#### WORK TO BE COMPLETED
Because the copy must hold no pictures, return the data below with all of its words intact.
____ GIVEN RECORDS
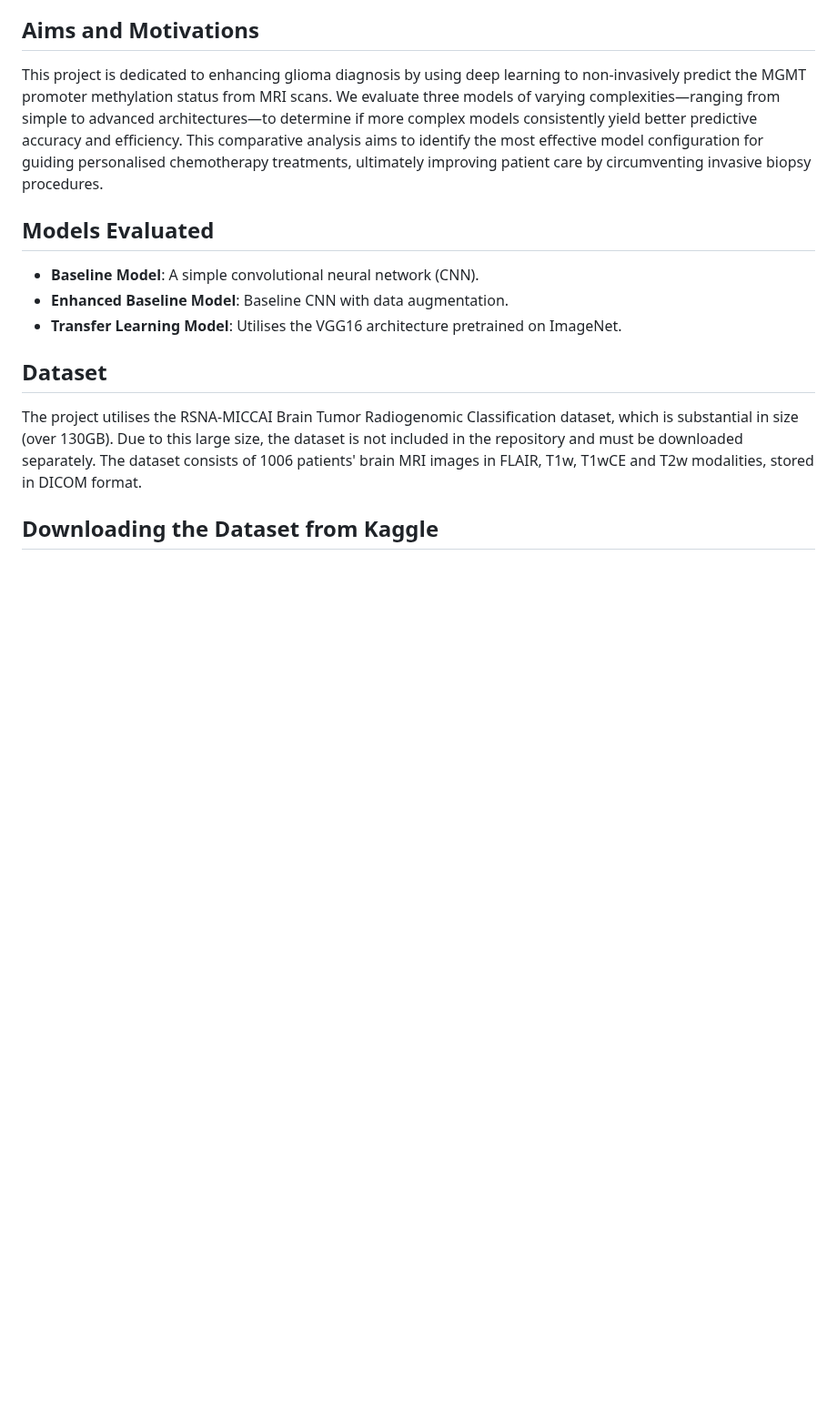
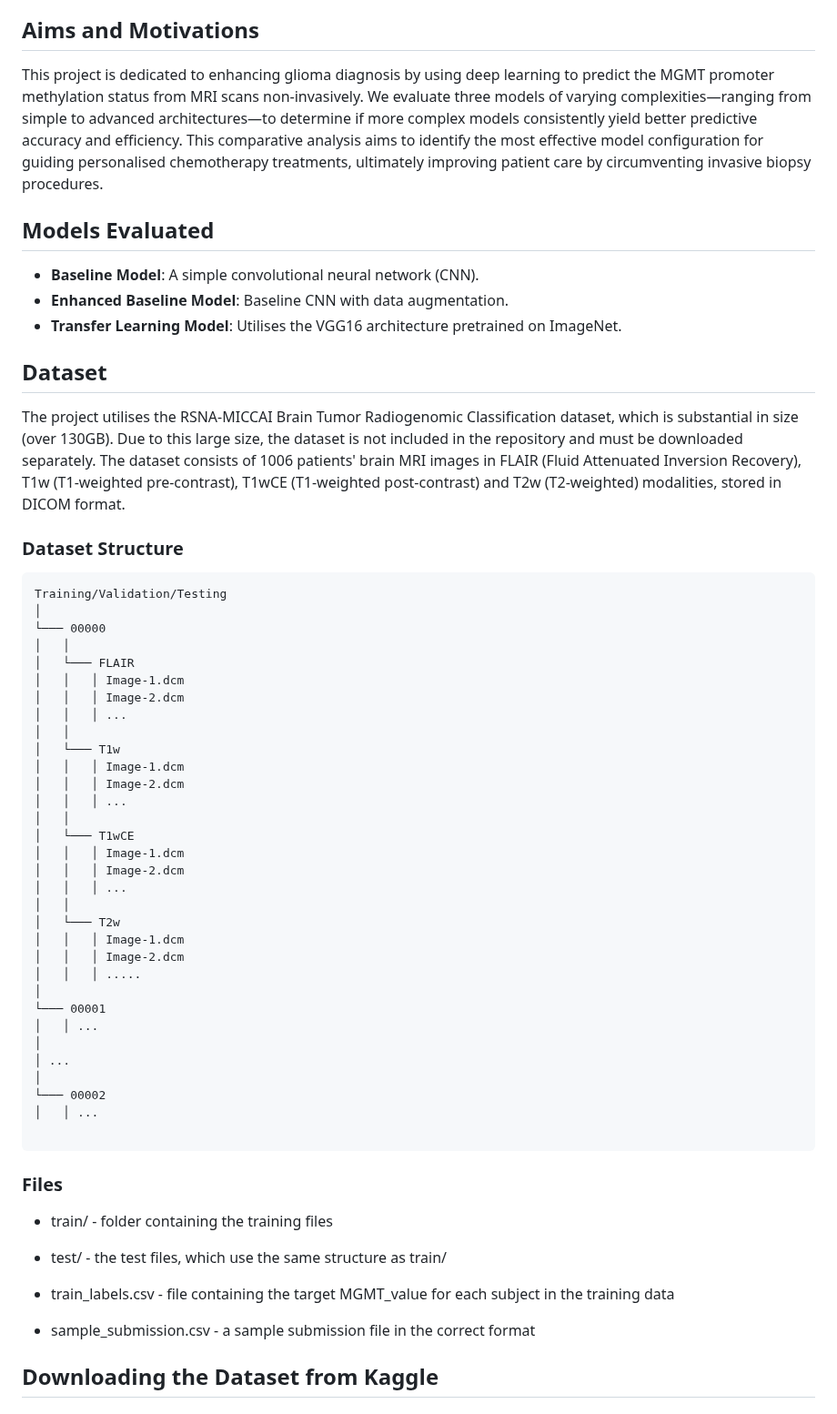
Before and after one commit to quitterielacome/fyp2024, a Markdown page: README.md, the part around the change. Shown at 91% size. GitHub-like rendering; blank space fills up the shorter version.

````diff
--- a/README.md
+++ b/README.md
@@ -4,7 +4,7 @@ This project develops and evaluates three deep-learning models of different comp
 
 ## Aims and Motivations
 
-This project is dedicated to enhancing glioma diagnosis by using deep learning to non-invasively predict the MGMT promoter methylation status from MRI scans. We evaluate three models of varying complexities—ranging from simple to advanced architectures—to determine if more complex models consistently yield better predictive accuracy and efficiency. This comparative analysis aims to identify the most effective model configuration for guiding personalised chemotherapy treatments, ultimately improving patient care by circumventing invasive biopsy procedures.
+This project is dedicated to enhancing glioma diagnosis by using deep learning to predict the MGMT promoter methylation status from MRI scans non-invasively. We evaluate three models of varying complexities—ranging from simple to advanced architectures—to determine if more complex models consistently yield better predictive accuracy and efficiency. This comparative analysis aims to identify the most effective model configuration for guiding personalised chemotherapy treatments, ultimately improving patient care by circumventing invasive biopsy procedures.
 
 
 ## Models Evaluated
@@ -15,7 +15,54 @@ This project is dedicated to enhancing glioma diagnosis by using deep learning t
 
 ## Dataset
 
-The project utilises the RSNA-MICCAI Brain Tumor Radiogenomic Classification dataset, which is substantial in size (over 130GB). Due to this large size, the dataset is not included in the repository and must be downloaded separately. The dataset consists of 1006 patients' brain MRI images in FLAIR, T1w, T1wCE and T2w modalities, stored in DICOM format.
+The project utilises the RSNA-MICCAI Brain Tumor Radiogenomic Classification dataset, which is substantial in size (over 130GB). Due to this large size, the dataset is not included in the repository and must be downloaded separately. The dataset consists of 1006 patients' brain MRI images in FLAIR (Fluid Attenuated Inversion Recovery), T1w (T1-weighted pre-contrast), T1wCE (T1-weighted post-contrast) and T2w (T2-weighted) modalities, stored in DICOM format.
+
+### Dataset Structure
+
+```
+Training/Validation/Testing
+│
+└─── 00000
+│   │
+│   └─── FLAIR
+│   │   │ Image-1.dcm
+│   │   │ Image-2.dcm
+│   │   │ ...
+│   │
+│   └─── T1w
+│   │   │ Image-1.dcm
+│   │   │ Image-2.dcm
+│   │   │ ...
+│   │
+│   └─── T1wCE
+│   │   │ Image-1.dcm
+│   │   │ Image-2.dcm
+│   │   │ ...
+│   │
+│   └─── T2w
+│   │   │ Image-1.dcm
+│   │   │ Image-2.dcm
+│   │   │ .....
+│
+└─── 00001
+│   │ ...
+│
+│ ...
+│
+└─── 00002
+│   │ ...
+
+```
+
+### Files
+
+- train/ - folder containing the training files
+
+- test/ - the test files, which use the same structure as train/
+
+- train_labels.csv - file containing the target MGMT_value for each subject in the training data
+
+- sample_submission.csv - a sample submission file in the correct format
 
 ## Downloading the Dataset from Kaggle
 
````
Also changed, not shown: LICENSE.md (added, +21 -0 lines).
________
#### SOLUTION FOR THIS EXERCISE
Before and after one commit to quitterielacome/fyp2024, a Markdown page: README.md, the part around the change. Shown at 91% size. GitHub-like rendering; blank space fills up the shorter version.

````diff
--- a/README.md
+++ b/README.md
@@ -4,7 +4,7 @@ This project develops and evaluates three deep-learning models of different comp
 
 ## Aims and Motivations
 
-This project is dedicated to enhancing glioma diagnosis by using deep learning to non-invasively predict the MGMT promoter methylation status from MRI scans. We evaluate three models of varying complexities—ranging from simple to advanced architectures—to determine if more complex models consistently yield better predictive accuracy and efficiency. This comparative analysis aims to identify the most effective model configuration for guiding personalised chemotherapy treatments, ultimately improving patient care by circumventing invasive biopsy procedures.
+This project is dedicated to enhancing glioma diagnosis by using deep learning to predict the MGMT promoter methylation status from MRI scans non-invasively. We evaluate three models of varying complexities—ranging from simple to advanced architectures—to determine if more complex models consistently yield better predictive accuracy and efficiency. This comparative analysis aims to identify the most effective model configuration for guiding personalised chemotherapy treatments, ultimately improving patient care by circumventing invasive biopsy procedures.
 
 
 ## Models Evaluated
@@ -15,7 +15,54 @@ This project is dedicated to enhancing glioma diagnosis by using deep learning t
 
 ## Dataset
 
-The project utilises the RSNA-MICCAI Brain Tumor Radiogenomic Classification dataset, which is substantial in size (over 130GB). Due to this large size, the dataset is not included in the repository and must be downloaded separately. The dataset consists of 1006 patients' brain MRI images in FLAIR, T1w, T1wCE and T2w modalities, stored in DICOM format.
+The project utilises the RSNA-MICCAI Brain Tumor Radiogenomic Classification dataset, which is substantial in size (over 130GB). Due to this large size, the dataset is not included in the repository and must be downloaded separately. The dataset consists of 1006 patients' brain MRI images in FLAIR (Fluid Attenuated Inversion Recovery), T1w (T1-weighted pre-contrast), T1wCE (T1-weighted post-contrast) and T2w (T2-weighted) modalities, stored in DICOM format.
+
+### Dataset Structure
+
+```
+Training/Validation/Testing
+│
+└─── 00000
+│   │
+│   └─── FLAIR
+│   │   │ Image-1.dcm
+│   │   │ Image-2.dcm
+│   │   │ ...
+│   │
+│   └─── T1w
+│   │   │ Image-1.dcm
+│   │   │ Image-2.dcm
+│   │   │ ...
+│   │
+│   └─── T1wCE
+│   │   │ Image-1.dcm
+│   │   │ Image-2.dcm
+│   │   │ ...
+│   │
+│   └─── T2w
+│   │   │ Image-1.dcm
+│   │   │ Image-2.dcm
+│   │   │ .....
+│
+└─── 00001
+│   │ ...
+│
+│ ...
+│
+└─── 00002
+│   │ ...
+
+```
+
+### Files
+
+- train/ - folder containing the training files
+
+- test/ - the test files, which use the same structure as train/
+
+- train_labels.csv - file containing the target MGMT_value for each subject in the training data
+
+- sample_submission.csv - a sample submission file in the correct format
 
 ## Downloading the Dataset from Kaggle
 
````
Also changed, not shown: LICENSE.md (added, +21 -0 lines).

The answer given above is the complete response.